Book Review: Crossing Over / Author: Anna Kendall / Publisher: Gollancz / Release Date: June 24th
In fantasy novels, young boys with mysterious powers are ten-a-penny, it seems. Anna Kendall’s Crossing Over also comes equipped with a teenage boy with an unusual ability; he has a supernatural talent that allows him to journey to the land of the dead. The main protagonist, a rather unfortunate chap called Roger, is a rather miserable creature. Not only is he an orphan left in the care of an abusive family, he’s a massive coward and more than a bit of a fool. Disaster inevitably strikes and our hero runs from misfortune to misfortune, all the while moaning about his plight and regretting his existence.
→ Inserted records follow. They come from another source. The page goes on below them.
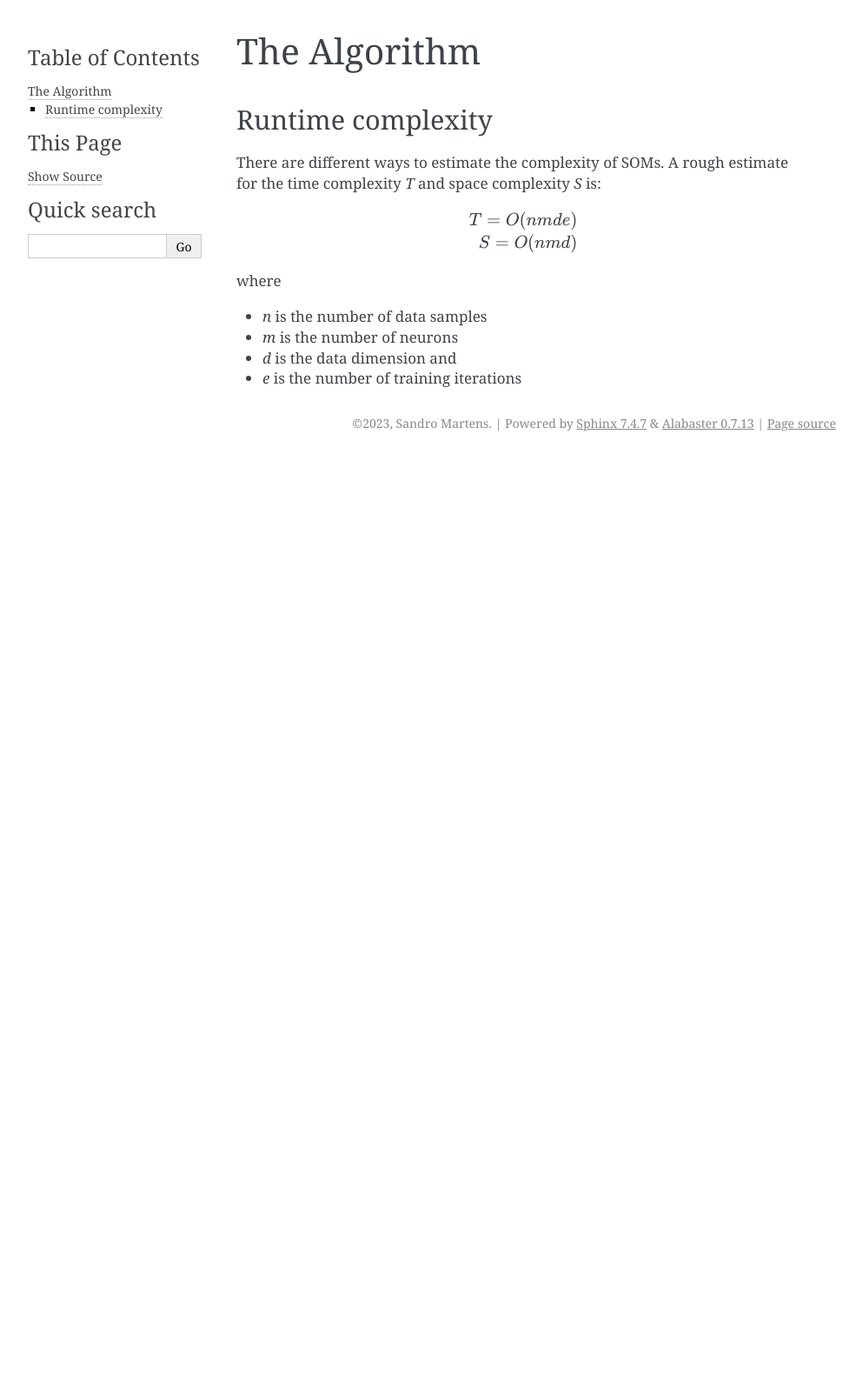
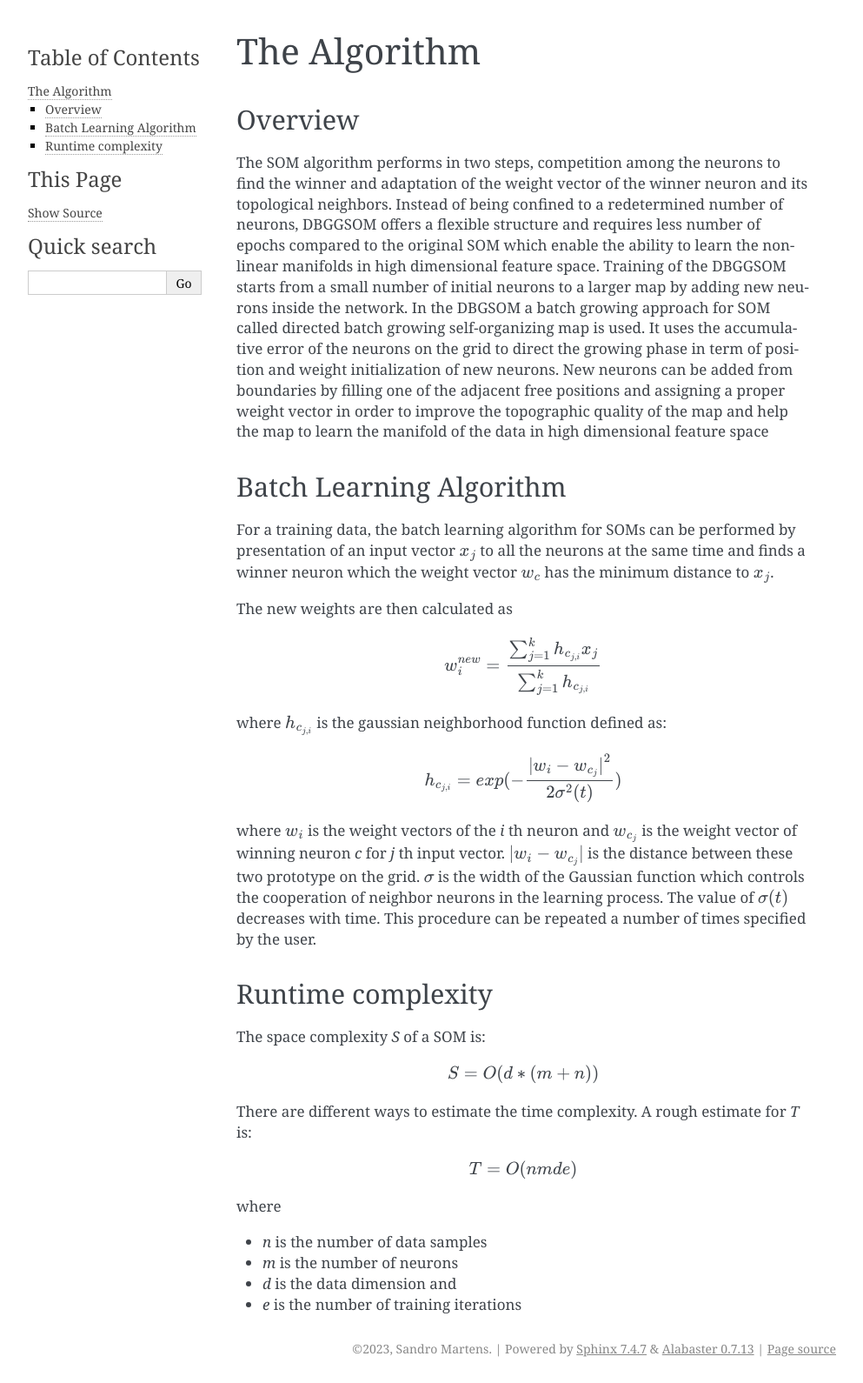
Before and after one commit to SandroMartens/DBGSOM, a Sphinx documentation site: the page built from docs/source/algorithm.rst, in a window 1280 px wide. Shown: the whole page at 87% size, without its empty margins (148-1141 px from the left). Built offline with Sphinx 7.4.7, drawn with Linux system fonts in a browser that asks for light colours; before the commit the page ends 900 px from its top, so only the background shows below that.

Commit message:
added more descriptions of the algorithm, removed old function fpr distance matrix

```diff
--- a/docs/source/algorithm.rst
+++ b/docs/source/algorithm.rst
@@ -1,15 +1,46 @@
 The Algorithm
 =============
 
+Overview
+--------
+
+The SOM algorithm performs in two steps, competition among the neurons to find the winner and adaptation of the weight vector of the winner neuron and its topological neighbors. Instead of being confined to a redetermined number of neurons, DBGGSOM offers a flexible structure and requires less number of epochs compared to the original SOM which enable the ability to learn the nonlinear manifolds in high dimensional feature space. Training of the DBGGSOM starts
+from a small number of initial neurons to a larger map by adding new neurons inside the network. In the DBGSOM a batch growing approach for SOM called directed batch growing self-organizing map is used. It uses the accumulative error of the neurons on the grid to direct the growing phase in
+term of position and weight initialization of new neurons. New neurons can be added from boundaries by filling one of the adjacent free positions and assigning a proper weight vector in order to improve the topographic quality of the map and help the map to learn the manifold of the data in high dimensional feature space
+
+Batch Learning Algorithm
+------------------------
+For a training data, the batch learning algorithm for SOMs can be performed by presentation of an input vector :math:`x_j` to all the neurons at the same time and finds a winner
+neuron which the weight vector :math:`w_c` has the minimum distance to :math:`x_j`.
+
+The new weights are then calculated as
+
+.. math::
+
+    w_i^{new} = \frac{\sum_{j=1}^{k}h_{c_{j, i}} x_j}{\sum_{j=1}^{k}h_{c_{j, i}}}
+
+where :math:`h_{c_{j, i}}` is the gaussian neighborhood function defined as:
+
+.. math::
+
+    h_{c_{j, i}} = exp(- \frac{{\lvert w_i - w_{c_j} \rvert}^2}{2{\sigma}^2(t)})
+
+where :math:`w_i` is the weight vectors of the `i` th neuron and :math:`w_{c_j}` is the weight vector of winning neuron `c` for `j` th input vector. :math:`\lvert w_i - w_{c_j} \rvert` is the distance between these two prototype on the grid. :math:`\sigma` is the width of the Gaussian function which controls the cooperation of neighbor neurons in the learning process. The value of :math:`\sigma(t)` decreases with time. This procedure can be repeated a number of times specified
+by the user.
+
 Runtime complexity
 ------------------
-There are different ways to estimate the complexity of SOMs. A rough estimate for the time complexity `T` and space complexity `S` is:
+The space complexity `S` of a SOM is:
+
+.. math::
+
+    S = O(d*(m+n))
+
+There are different ways to estimate the time complexity. A rough estimate for `T` is:
 
 .. math::
 
     T = O(nmde)
-
-    S = O(nmd)
 
 where
 
```
Also changed, not shown: 1 other file.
In a way, Crossing Over is a sort of beginner’s version of a Robin Hobb novel; strange magic powers, a hostile world and a main character who whines constantly, but in a way that keeps the reader’s sympathy. However, unlike Hobb’s work, Kendall has a looser grip on her world, and many of the situations the hero of Crossing Over encounters seem overly contrived and slightly jarring; our hero has no control of the world around him, and is more of a victim of circumstance than the main character in a novel. They are unreliable narrators, and there are damn near treacherous ones. Roger certainly falls into the latter category, and this does lend the book some character.
What saves Crossing Over from mediocrity however, are a number of rather lovely twists. Though not entirely unexpected, they are wonderfully dark and inspired, and keep the reader on their toes all the way to the end. Be warned that this is the first part of a trilogy (like most fantasy novels), and the conclusion is written with this in mind, which is a pity as it could really do with being self-contained and a little bit longer.